**Task directions**
Collect each line of the records containing the string "Redirect".

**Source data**
####
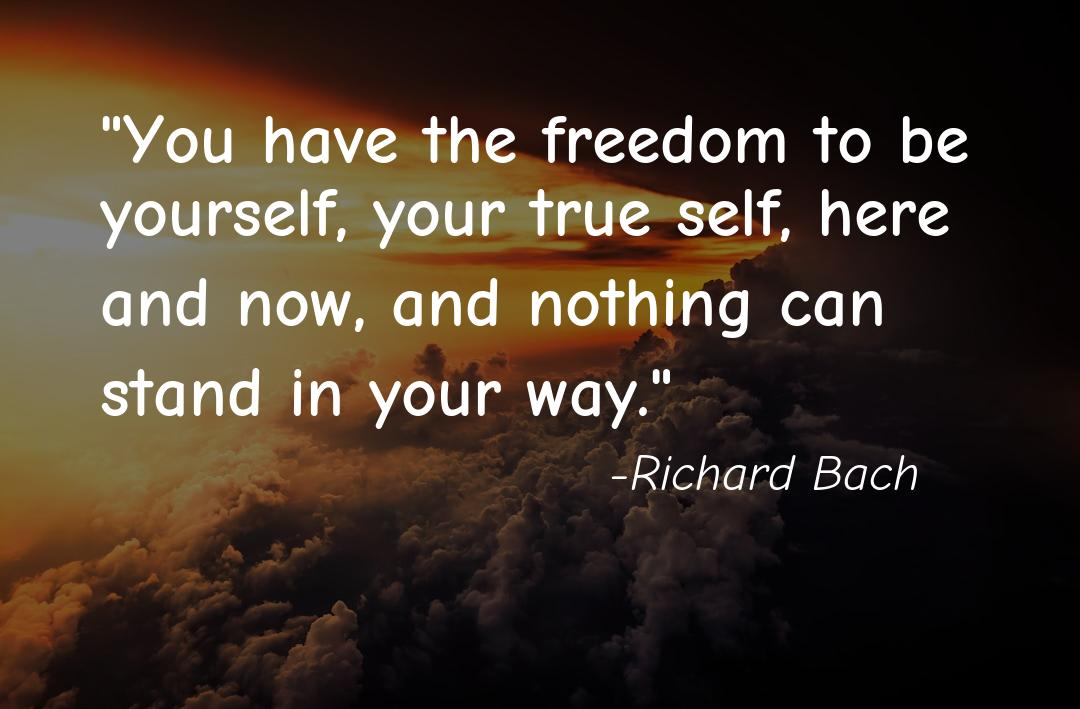
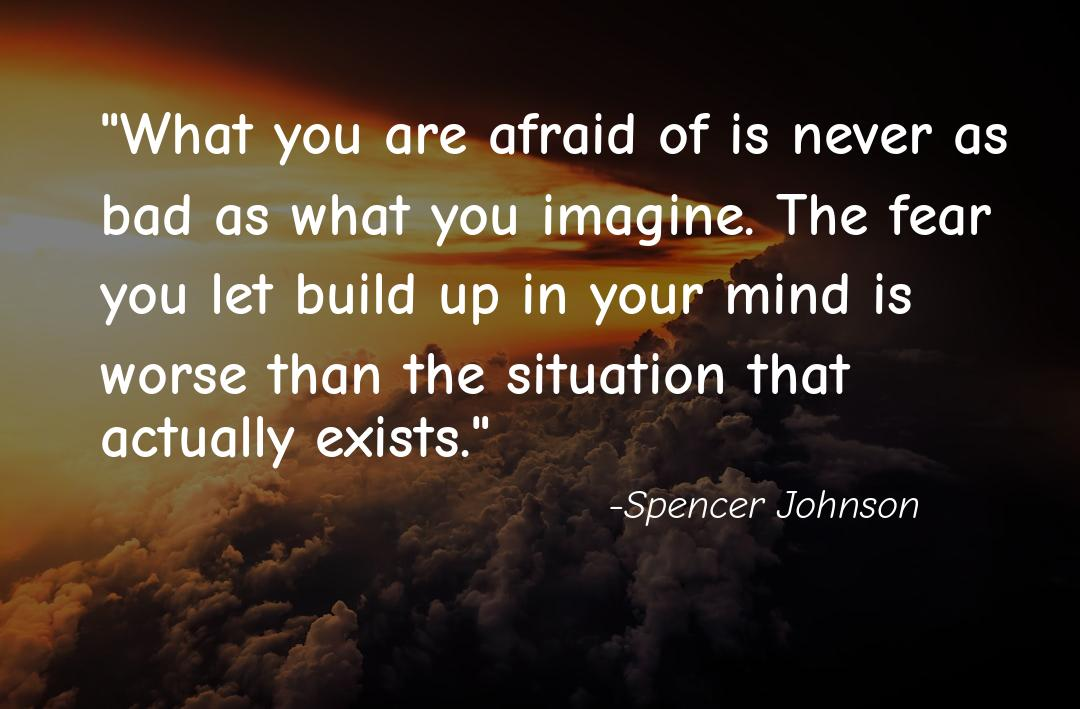
Create and add function to "Generate Quotes" button to navigate back to homepage in /savedquotes route

Changed region(s): [[0.0917, 0.1551, 0.9472, 0.6516], [0.5806, 0.6206, 0.8556, 0.7447]]

diff --git a/static/js/dashboard.js b/static/js/dashboard.js
@@ -1,7 +1,14 @@
-const savedQuotes = document.getElementById("savedQuotes");
+const navigateButton = document.getElementById("navigateButton");
 
-// Saved quotes button clicked
-savedQuotes.addEventListener("click", function() {
-    // Redirect to the /saved-quotes route
-    window.location.href = "/saved-quotes";
+// Navigate button clicked
+navigateButton.addEventListener("click", function() {
+    // If navigate button is Saved Quotes
+    if (navigateButton.textContent.trim() === "Saved Quotes") {
+        // Redirect to the /saved-quotes route
+        window.location.href = "/saved-quotes"; 
+    } 
+    // If navigate button is Homepage
+    else if (navigateButton.textContent.trim() === "Generate Quotes") {
+        history.back();
+    }
 });

diff --git a/templates/layout.html b/templates/layout.html
@@ -19,7 +19,9 @@
     
     <body>
         <header>
-            <div class="saved-quotes btn-function" id="savedQuotes">Saved Quotes</div>
+            <div class="btn-function" id="navigateButton">
+                {% block header %}{% endblock %}
+            </div>
         </header>
         
         <main class="container">

diff --git a/static/css/home.css b/static/css/home.css
@@ -1,8 +1,3 @@
-.saved-quotes {
-    color: var(--White);
-    
-}
-
 .card {
     max-width: 650px;
     width: 95%;
@@ -19,6 +14,7 @@
 
 .quote-image {
     width: 100%;
+    border-radius: 10px;
 
     transition: filter 0.3s ease; /* Smooth transition for filter changes */
 }

diff --git a/templates/saved_quotes.html b/templates/saved_quotes.html
@@ -8,6 +8,10 @@
     Saved Quotes
 {% endblock %}
 
+{% block header %}
+    Generate Quotes
+{% endblock %}
+
 {% block main %}
     {% if saved_quotes %}
         <div class="saved-quotes-container">

diff --git a/templates/index.html b/templates/index.html
@@ -5,7 +5,11 @@
 {% endblock %}
 
 {% block title%}
-    Random Quote
+    Random Quotes
+{% endblock %}
+
+{% block header %}
+    Saved Quotes
 {% endblock %}
 
 {% block main %}

diff --git a/static/css/saved-quotes.css b/static/css/saved-quotes.css
@@ -1,5 +1,6 @@
 .saved-quotes-container {
     display: grid;
+    place-items: center;
     grid-template-columns: 1fr 1fr;
     column-gap: 10px;
     row-gap: 10px;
####
**Answer to this task**
-    // Redirect to the /saved-quotes route
+        // Redirect to the /saved-quotes route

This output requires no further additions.